**Task to complete:** A line belongs in the answer only if it contains the word "class"; copy every such line from the listing below.

**Supplied material:**
☆ ☆ ☆ ☆ ☆

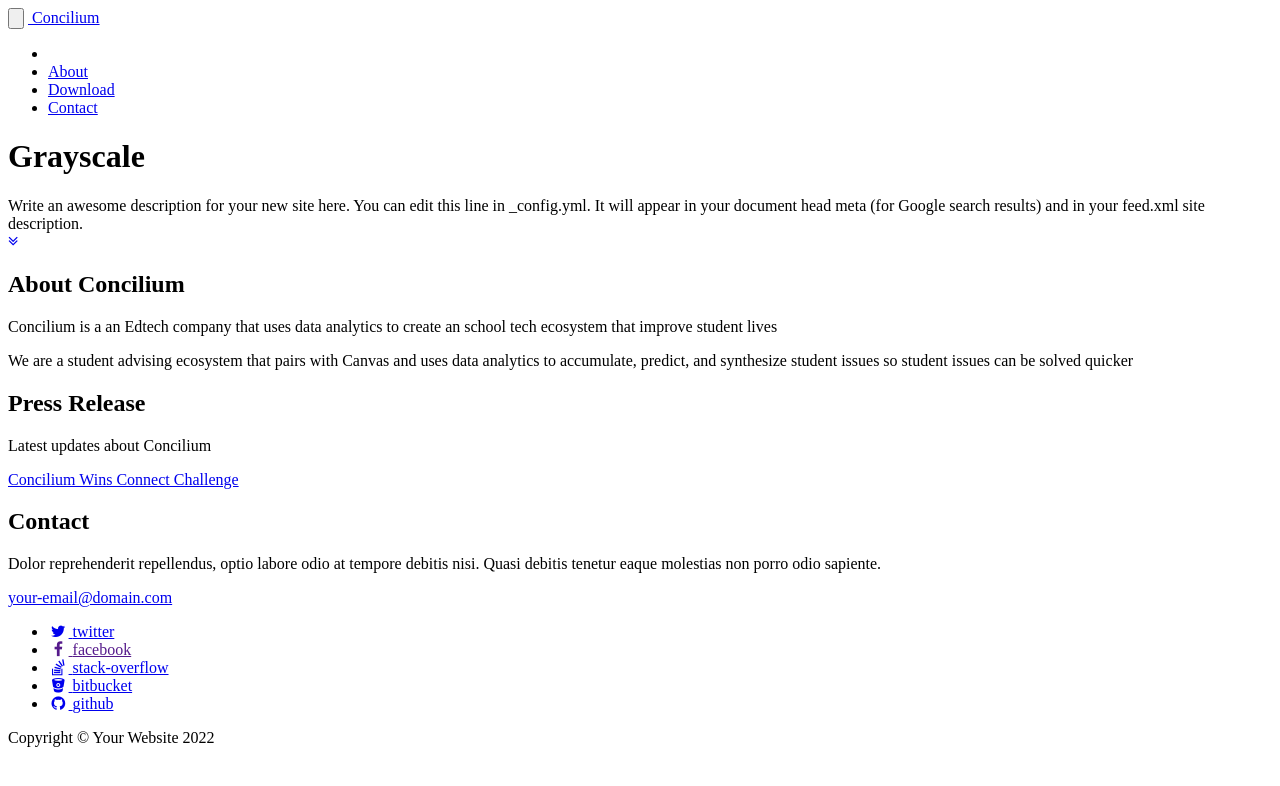
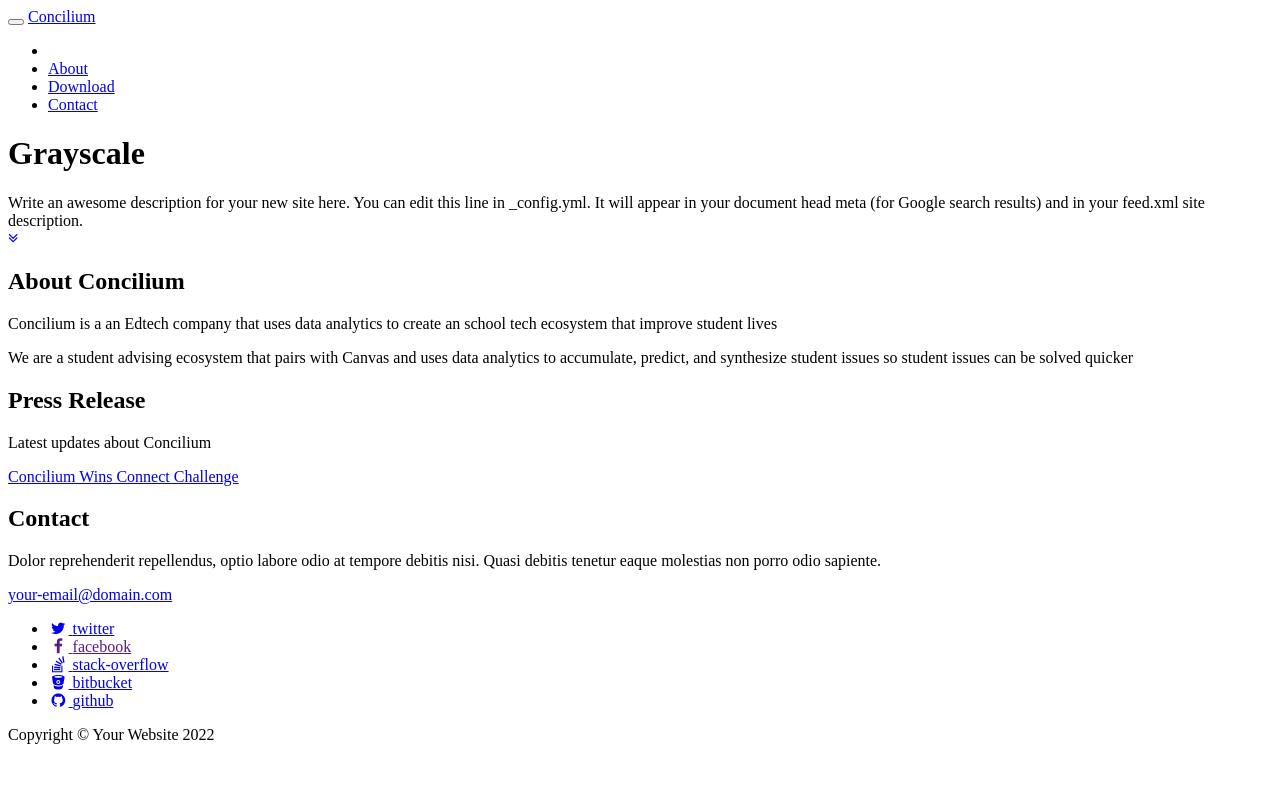
Before and after one commit to conciliumcorp/conciliumcorp.github.io, a Jekyll site: the page built from index.html, in a window 1280 px wide. Shown: the top 786 px of the page. Built offline with Jekyll 4.4.1, drawn with Linux system fonts in a browser that asks for light colours.

Commit message:
Update nav.html

```diff
--- a/_includes/nav.html
+++ b/_includes/nav.html
@@ -3,10 +3,10 @@
         <div class="container">
             <div class="navbar-header">
                 <button type="button" class="navbar-toggle" data-toggle="collapse" data-target=".navbar-main-collapse">
-                 <img width="100" src="Conciliumlogo18.png" alt="" class="image logo">
+
                 </button>
                 <a class="navbar-brand page-scroll" href="#page-top">
-                        <img width="100" src="Conciliumlogo18.png" alt="" class="image logo"> Concilium
+                        <id="logo"</id> Concilium
                 </a>
             </div>
 
```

☆ ☆ ☆ ☆ ☆

**Solution:**
         <div class="container">
             <div class="navbar-header">
                 <button type="button" class="navbar-toggle" data-toggle="collapse" data-target=".navbar-main-collapse">
-                 <img width="100" src="Conciliumlogo18.png" alt="" class="image logo">
                 <a class="navbar-brand page-scroll" href="#page-top">
-                        <img width="100" src="Conciliumlogo18.png" alt="" class="image logo"> Concilium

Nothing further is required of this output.